Tax credits for wood residential wood heaters in the United States began in 2005, expired in 2007, and was restarted in 2009 at $1,500, dropped to $300 in 2010 and stayed at that level off, and on, through the end of 2020. For more details on this lower tax credit that Congress periodically offered to wood and pellet heaters, click here. For an analysis on the current, far larger tax credit, click here.
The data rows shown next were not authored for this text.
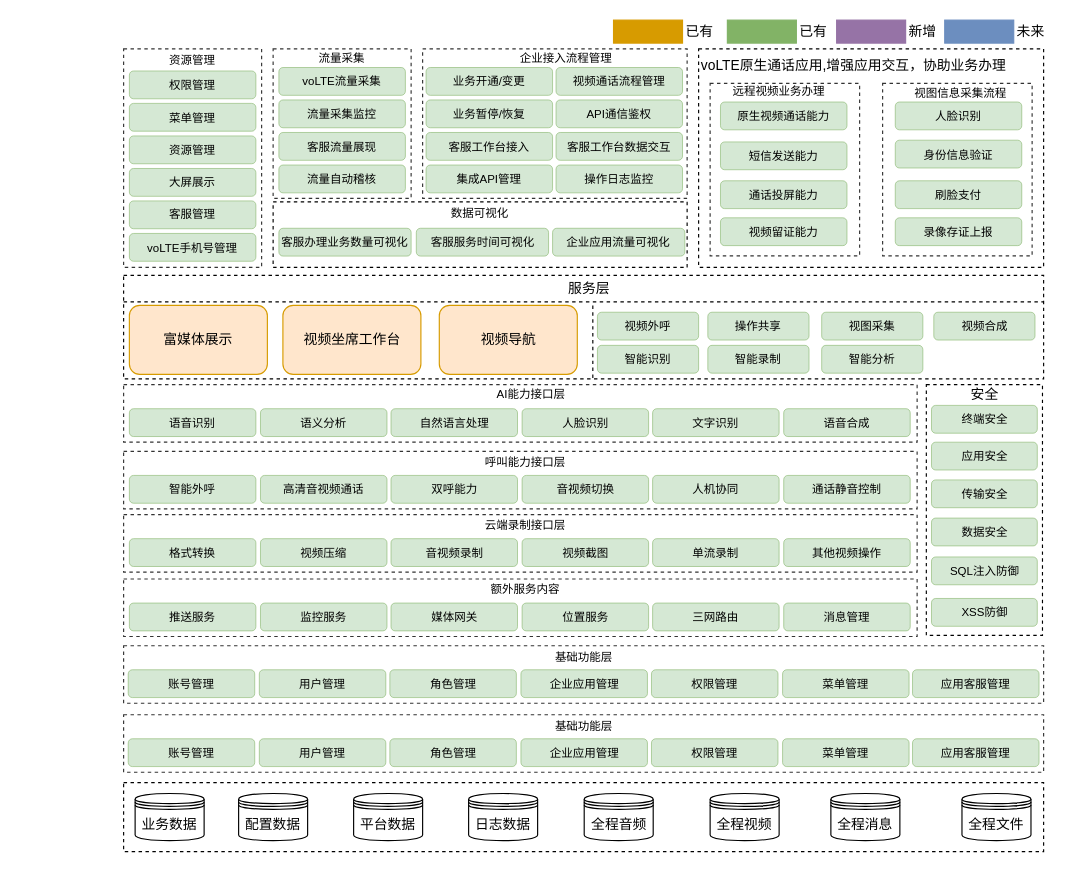
The draw.io diagram 5G视频产品客服/Untitled Diagram.drawio in the-didi/drawio-repository, before the edit. Source tidied: cells renumbered, new cells numbered last; positions are measured from the earlier drawing's top-left corner, leaving out a move shared by most shapes. Both pictures are drawn from the tidied source at 115%, with x=0, y=0 at pixel (123, 20).
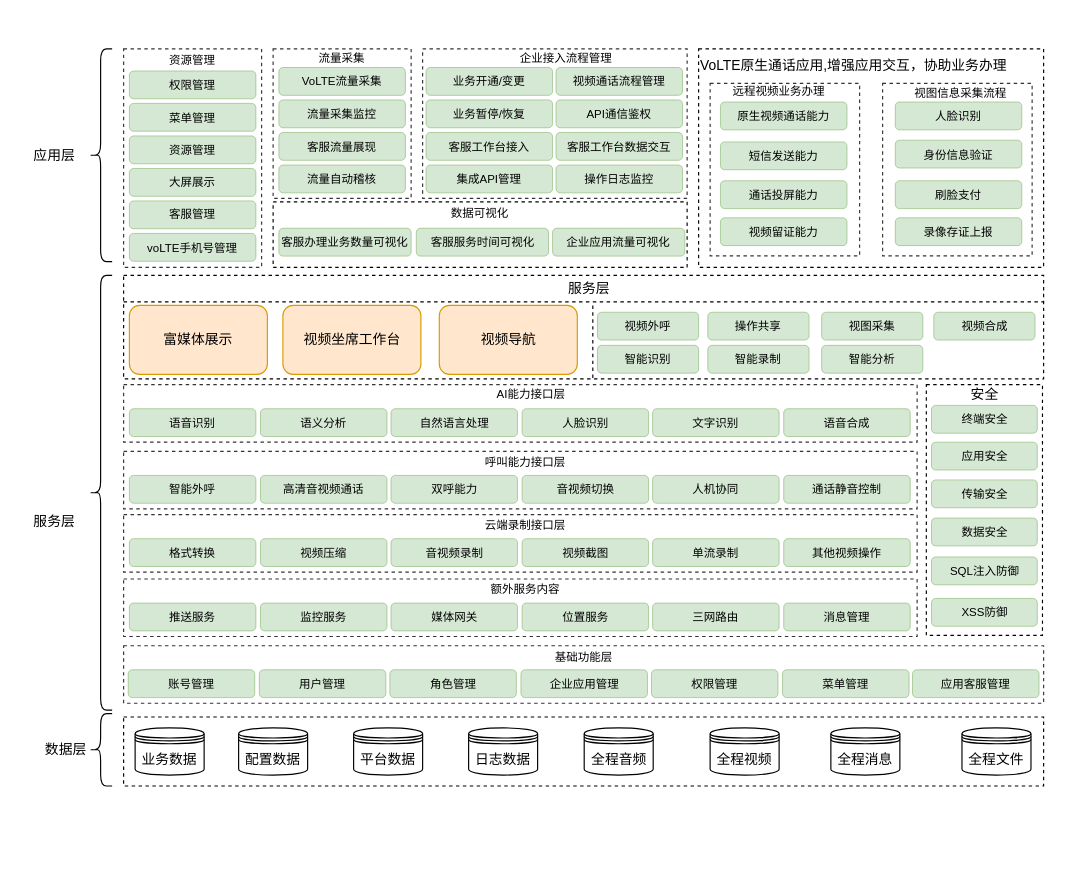
The same page after the edit.

Unchanged cells that the change refers to:
```xml
<mxCell id="30" style="group;" parent="1" vertex="1">
  <mxGeometry x="130" y="25" width="120" height="130" as="geometry" />
</mxCell>
<mxCell id="48" style="group;" parent="1" vertex="1">
  <mxGeometry x="500" y="25" width="300" height="190" as="geometry" />
</mxCell>
```

Diff of the diagram source:
```diff
@@
     <mxCell id="2" style="rounded=0;whiteSpace=wrap;html=1;dashed=1;" parent="1" vertex="1">
-      <mxGeometry y="663" width="800" height="60" as="geometry" />
+      <mxGeometry y="606" width="800" height="60" as="geometry" />
     </mxCell>
-    <mxCell id="3" style="group;" parent="1" vertex="1">
-      <mxGeometry x="620" width="90" height="20" as="geometry" />
-    </mxCell>
-    <mxCell id="4" style="rounded=0;whiteSpace=wrap;html=1;fillColor=#9673A6;strokeColor=#9673A6;" parent="3" vertex="1">
-      <mxGeometry width="60" height="20" as="geometry" />
-    </mxCell>
-    <mxCell id="5" value="新增" style="text;html=1;align=center;verticalAlign=middle;whiteSpace=wrap;rounded=0;" parent="3" vertex="1">
-      <mxGeometry x="60" width="30" height="20" as="geometry" />
-    </mxCell>
-    <mxCell id="6" style="group;" parent="1" vertex="1">
-      <mxGeometry x="525" width="90" height="20" as="geometry" />
-    </mxCell>
-    <mxCell id="7" style="rounded=0;whiteSpace=wrap;html=1;fillColor=#82B366;strokeColor=#82B366;" parent="6" vertex="1">
-      <mxGeometry width="60" height="20" as="geometry" />
-    </mxCell>
-    <mxCell id="8" value="已有" style="text;html=1;align=center;verticalAlign=middle;whiteSpace=wrap;rounded=0;" parent="6" vertex="1">
-      <mxGeometry x="60" width="30" height="20" as="geometry" />
-    </mxCell>
-    <mxCell id="9" style="group;" parent="1" vertex="1">
-      <mxGeometry x="714" width="90" height="20" as="geometry" />
-    </mxCell>
-    <mxCell id="10" style="rounded=0;whiteSpace=wrap;html=1;fillColor=#6C8EBF;strokeColor=#6C8EBF;" parent="9" vertex="1">
-      <mxGeometry width="60" height="20" as="geometry" />
-    </mxCell>
-    <mxCell id="11" value="未来" style="text;html=1;align=center;verticalAlign=middle;whiteSpace=wrap;rounded=0;" parent="9" vertex="1">
-      <mxGeometry x="60" width="30" height="20" as="geometry" />
-    </mxCell>
@@
-    <mxCell id="33" value="voLTE流量采集" style="rounded=1;whiteSpace=wrap;html=1;strokeColor=#82b366;strokeWidth=0.5;fillColor=#d5e8d4;fontSize=10;" parent="30" vertex="1">
+    <mxCell id="33" value="VoLTE流量采集" style="rounded=1;whiteSpace=wrap;html=1;strokeColor=#82b366;strokeWidth=0.5;fillColor=#d5e8d4;fontSize=10;" parent="30" vertex="1">
       <mxGeometry x="5" y="16.2" width="110" height="24.2" as="geometry" />
     </mxCell>
@@
-    <mxCell id="50" value="voLTE原生通话应用,增强应用交互，协助业务办理" style="text;html=1;align=center;verticalAlign=middle;whiteSpace=wrap;rounded=0;" parent="48" vertex="1">
+    <mxCell id="50" value="VoLTE原生通话应用,增强应用交互，协助业务办理" style="text;html=1;align=center;verticalAlign=middle;whiteSpace=wrap;rounded=0;" parent="48" vertex="1">
       <mxGeometry width="270" height="30" as="geometry" />
     </mxCell>
@@
-    <mxCell id="117" style="group;" parent="1" vertex="1">
-      <mxGeometry y="604" width="800" height="50" as="geometry" />
-    </mxCell>
-    <mxCell id="118" style="rounded=0;whiteSpace=wrap;html=1;dashed=1;strokeColor=#333333;" parent="117" vertex="1">
-      <mxGeometry width="800" height="50" as="geometry" />
-    </mxCell>
-    <mxCell id="119" value="基础功能层" style="text;html=1;align=center;verticalAlign=middle;whiteSpace=wrap;rounded=0;fontSize=10;" parent="117" vertex="1">
-      <mxGeometry x="368" y="2" width="65" height="16" as="geometry" />
-    </mxCell>
-    <mxCell id="120" value="账号管理" style="rounded=1;whiteSpace=wrap;html=1;strokeColor=#82b366;strokeWidth=0.5;fillColor=#d5e8d4;fontSize=10;" parent="117" vertex="1">
-      <mxGeometry x="4" y="20.9" width="110" height="24.2" as="geometry" />
-    </mxCell>
-    <mxCell id="121" value="用户管理" style="rounded=1;whiteSpace=wrap;html=1;strokeColor=#82b366;strokeWidth=0.5;fillColor=#d5e8d4;fontSize=10;" parent="117" vertex="1">
-      <mxGeometry x="118" y="20.9" width="110" height="24.2" as="geometry" />
-    </mxCell>
-    <mxCell id="122" value="角色管理" style="rounded=1;whiteSpace=wrap;html=1;strokeColor=#82b366;strokeWidth=0.5;fillColor=#d5e8d4;fontSize=10;" parent="117" vertex="1">
-      <mxGeometry x="231.5" y="20.9" width="110" height="24.2" as="geometry" />
-    </mxCell>
-    <mxCell id="123" value="企业应用管理" style="rounded=1;whiteSpace=wrap;html=1;strokeColor=#82b366;strokeWidth=0.5;fillColor=#d5e8d4;fontSize=10;" parent="117" vertex="1">
-      <mxGeometry x="345.5" y="20.9" width="110" height="24.2" as="geometry" />
-    </mxCell>
-    <mxCell id="124" value="权限管理" style="rounded=1;whiteSpace=wrap;html=1;strokeColor=#82b366;strokeWidth=0.5;fillColor=#d5e8d4;fontSize=10;" parent="117" vertex="1">
-      <mxGeometry x="459" y="20.9" width="110" height="24.2" as="geometry" />
-    </mxCell>
-    <mxCell id="125" value="菜单管理" style="rounded=1;whiteSpace=wrap;html=1;strokeColor=#82b366;strokeWidth=0.5;fillColor=#d5e8d4;fontSize=10;" parent="117" vertex="1">
-      <mxGeometry x="573" y="20.9" width="110" height="24.2" as="geometry" />
-    </mxCell>
-    <mxCell id="126" value="应用客服管理" style="rounded=1;whiteSpace=wrap;html=1;strokeColor=#82b366;strokeWidth=0.5;fillColor=#d5e8d4;fontSize=10;" parent="117" vertex="1">
-      <mxGeometry x="686" y="20.9" width="110" height="24.2" as="geometry" />
-    </mxCell>
     <mxCell id="127" value="业务数据" style="shape=datastore;whiteSpace=wrap;html=1;" parent="1" vertex="1">
-      <mxGeometry x="10" y="672.5" width="60" height="41" as="geometry" />
+      <mxGeometry x="10" y="615.5" width="60" height="41" as="geometry" />
     </mxCell>
     <mxCell id="128" value="配置数据" style="shape=datastore;whiteSpace=wrap;html=1;" parent="1" vertex="1">
-      <mxGeometry x="100" y="672.5" width="60" height="41" as="geometry" />
+      <mxGeometry x="100" y="615.5" width="60" height="41" as="geometry" />
     </mxCell>
     <mxCell id="129" value="平台数据" style="shape=datastore;whiteSpace=wrap;html=1;" parent="1" vertex="1">
-      <mxGeometry x="200" y="672.5" width="60" height="41" as="geometry" />
+      <mxGeometry x="200" y="615.5" width="60" height="41" as="geometry" />
     </mxCell>
     <mxCell id="130" value="日志数据" style="shape=datastore;whiteSpace=wrap;html=1;" parent="1" vertex="1">
-      <mxGeometry x="300" y="672.5" width="60" height="41" as="geometry" />
+      <mxGeometry x="300" y="615.5" width="60" height="41" as="geometry" />
     </mxCell>
     <mxCell id="131" value="全程音频" style="shape=datastore;whiteSpace=wrap;html=1;" parent="1" vertex="1">
-      <mxGeometry x="400.5" y="672.5" width="60" height="41" as="geometry" />
+      <mxGeometry x="400.5" y="615.5" width="60" height="41" as="geometry" />
     </mxCell>
     <mxCell id="132" value="全程视频" style="shape=datastore;whiteSpace=wrap;html=1;" parent="1" vertex="1">
-      <mxGeometry x="510" y="672.5" width="60" height="41" as="geometry" />
+      <mxGeometry x="510" y="615.5" width="60" height="41" as="geometry" />
     </mxCell>
     <mxCell id="133" value="全程消息" style="shape=datastore;whiteSpace=wrap;html=1;" parent="1" vertex="1">
-      <mxGeometry x="615" y="672.5" width="60" height="41" as="geometry" />
+      <mxGeometry x="615" y="615.5" width="60" height="41" as="geometry" />
     </mxCell>
     <mxCell id="134" value="全程文件" style="shape=datastore;whiteSpace=wrap;html=1;" parent="1" vertex="1">
-      <mxGeometry x="729" y="672.5" width="60" height="41" as="geometry" />
+      <mxGeometry x="729" y="615.5" width="60" height="41" as="geometry" />
     </mxCell>
@@
-    <mxCell id="146" style="group;" parent="1" vertex="1">
-      <mxGeometry x="426" width="90" height="20" as="geometry" />
-    </mxCell>
-    <mxCell id="147" style="rounded=0;whiteSpace=wrap;html=1;fillColor=#D79B00;strokeColor=#d79b00;" parent="146" vertex="1">
-      <mxGeometry width="60" height="20" as="geometry" />
-    </mxCell>
-    <mxCell id="148" value="已有" style="text;html=1;align=center;verticalAlign=middle;whiteSpace=wrap;rounded=0;" parent="146" vertex="1">
-      <mxGeometry x="60" width="30" height="20" as="geometry" />
-    </mxCell>
+    <mxCell id="149" style="shape=curlyBracket;whiteSpace=wrap;html=1;rounded=1;labelPosition=left;verticalLabelPosition=middle;align=right;verticalAlign=middle;" parent="1" vertex="1">
+      <mxGeometry x="-30" y="25" width="20" height="185" as="geometry" />
+    </mxCell>
+    <mxCell id="150" style="shape=curlyBracket;whiteSpace=wrap;html=1;rounded=1;labelPosition=left;verticalLabelPosition=middle;align=right;verticalAlign=middle;" parent="1" vertex="1">
+      <mxGeometry x="-30" y="222" width="20" height="378" as="geometry" />
+    </mxCell>
+    <mxCell id="151" style="shape=curlyBracket;whiteSpace=wrap;html=1;rounded=1;labelPosition=left;verticalLabelPosition=middle;align=right;verticalAlign=middle;" parent="1" vertex="1">
+      <mxGeometry x="-30" y="603" width="20" height="63" as="geometry" />
+    </mxCell>
+    <mxCell id="152" value="数据层" style="text;html=1;align=center;verticalAlign=middle;whiteSpace=wrap;rounded=0;" parent="1" vertex="1">
+      <mxGeometry x="-80" y="619.5" width="60" height="30" as="geometry" />
+    </mxCell>
+    <mxCell id="153" value="服务层" style="text;html=1;align=center;verticalAlign=middle;whiteSpace=wrap;rounded=0;" parent="1" vertex="1">
+      <mxGeometry x="-90" y="421" width="60" height="30" as="geometry" />
+    </mxCell>
+    <mxCell id="154" value="应用层" style="text;html=1;align=center;verticalAlign=middle;whiteSpace=wrap;rounded=0;" parent="1" vertex="1">
+      <mxGeometry x="-90" y="102.5" width="60" height="30" as="geometry" />
+    </mxCell>
```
Many bills have been introduced to gain more parity between thermal biomass and other renewables over the past 5 years. Residential solar and geothermal have enjoyed a federal 30% tax credit for many years, but efforts to extend this to wood and pellet heating have not been successful. The Biomass Thermal Energy Council (BTEC) has been a leader in pushing these bills and an overview of the bills can be found on their website.

Congress did set the stage for federal regulation of wood and pellet equipment by passing the Clean Air Act in 1970. Section 111 of the Clean Air Act (42 U.S.C. 7411) gives the EPA authority to regulate particulates and other pollutants from wood and pellet stoves and boilers. In 1988, the EPA implemented a New Source Performance Standard (NSPS) for wood heaters. This standard was updated in 2015.

Congress did set the stage for federal regulation of wood and pellet equipment by passing the Clean Air Act in 1970. Section 111 of the Clean Air Act (42 U.S.C. 7411) gives the EPA authority to regulate particulates and other pollutants from wood and pellet stoves and boilers. In 1988, the EPA implemented a New Source Performance Standard (NSPS) for wood heaters. This standard was updated in 2015.

co2.jpg
co3.jpg

Members of Congress also can put pressure on federal agencies to focus more on residential wood heating. Senator Shaheen (D-NH) work with the Energy Information Agency led that Agency to expand its reporting on wood heat. And, Senator Collins (R-ME) worked with the federal Department of Housing and Urban Development to change guidelines to allow FHA-insured homes to use wood pellet heating systems as a conventional heating source.

bottom of page